We live in an age of prolific media streaming, with services like Netflix leading the charge. At the same time, we also live in an age where capped data packages for home internet is something that many people have to deal with. If you’re one of the millions of people with a capped data package, knowing how much data Netflix actually uses is crucial.
It’s not uncommon for internet service providers to cap the amount of data offered to home users as a way of getting them to pay more money for more bandwidth. If you find yourself within these artificial constraints set by your ISP, you have to carefully watch what you do online. Here are some tips to keep you under your cap and free from overage charges.
Both the Amazon Echo and Google Home have earned their place at the top of the smarthome hierachy, but which one should you buy?
If you’re afraid that your smartphone is spying on you…well, you’re right. But that’s kind of a non-optional part of modern living: amassing huge amounts of consumer data is how companies like Google operate. But recently some third-party apps have been found taking a few more liberties than they should, like a HAL 9000 in your pocket.
So you have a Chromecast. Did you know that you can do more than just stream movies, music, and videos with it? You can also play simple games that were actually designed for use on the Chromecast. We’re not talking about any AAA titles here, but there are definitely some fun little multiplayer games for when you have a group of people together.
If you pay for a book on Google Play Books, your significant other should be able to read it, too. The same goes for movies, music, and even apps or games—if you make a purchase, everyone in the family should be able to enjoy it. Thanks to Google Family, they can.
Google’s Chromecast is an excellent little streaming device that offers an easy and affordable way to get content from the little screen to the big one. The thing is, when you’re not using it, it can use over 15GB of data every month just idling. That’s a pretty significant amount for anyone on a metered connection.
Tablet sales are slumping at the moment, probably as a result of big smartphones and convertible laptops chip away at a tablet’s usefulness. But if you have one or more tablets at home gathering dust while you happily poke away at your giant smartphone, there are probably some good ways to put them to use rather than selling them or recycling them. Here are a few ideas.

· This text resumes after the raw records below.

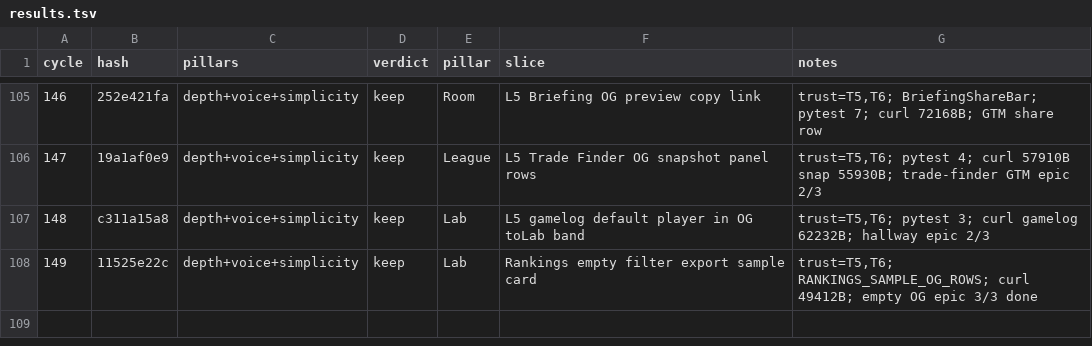
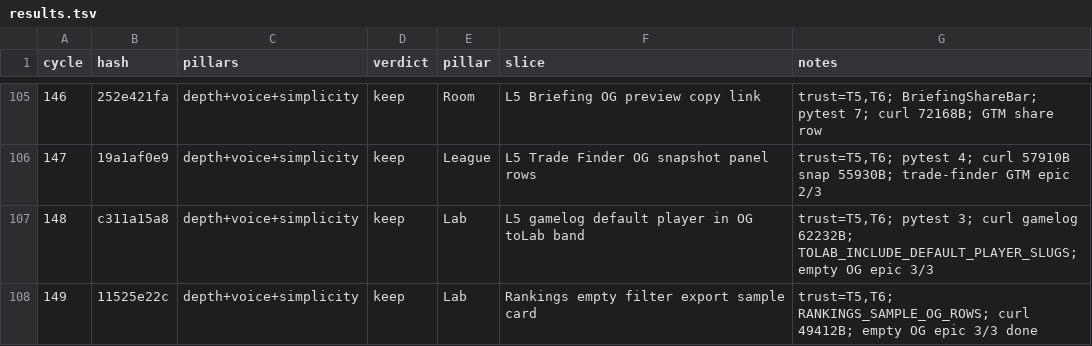
Before and after one commit to swaggerdagger987/razzle, a TSV file: docs/v2/results.tsv, drawn as a sheet; only a part is shown, gaps mark what is left out.

Commit message:
standup: 2026-05-31 — SHIP dedup gamelog OG toLab on base
Co-authored-by: swaggerdagger987 <swaggerdagger987@users.noreply.github.com>

```diff
--- a/docs/v2/results.tsv
+++ b/docs/v2/results.tsv
@@ -106,3 +106,3 @@ cycle	hash	pillars	verdict	pillar	slice	notes
 147	19a1af0e9	depth+voice+simplicity	keep	League	L5 Trade Finder OG snapshot panel rows	trust=T5,T6; pytest 4; curl 57910B snap 55930B; trade-finder GTM epic 2/3
-148	c311a15a8	depth+voice+simplicity	keep	Lab	L5 gamelog default player in OG toLab band	trust=T5,T6; pytest 3; curl gamelog 62232B; hallway epic 2/3
+148	c311a15a8	depth+voice+simplicity	keep	Lab	L5 gamelog default player in OG toLab band	trust=T5,T6; pytest 3; curl gamelog 62232B; TOLAB_INCLUDE_DEFAULT_PLAYER_SLUGS; empty OG epic 3/3
 149	11525e22c	depth+voice+simplicity	keep	Lab	Rankings empty filter export sample card	trust=T5,T6; RANKINGS_SAMPLE_OG_ROWS; curl 49412B; empty OG epic 3/3 done
```
Also changed, not shown: 3 other files.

At the moment, we’re in a transition to an all-digital world of entertainment, and we’ll soon be able to more or less forget about DVDs, CDs, Blu-rays, and game cartridges. But while we sit in this transitory phase, movie studios are trying to get us to keep buying movies on disc by sweetening the pot with free codes for digital copies.
So, you just scored a Chromecast. That’s awesome! But you can do a lot more than just watch Netflix or YouTube on that bad boy—there’s actually a load of cool stuff under its tiny hood.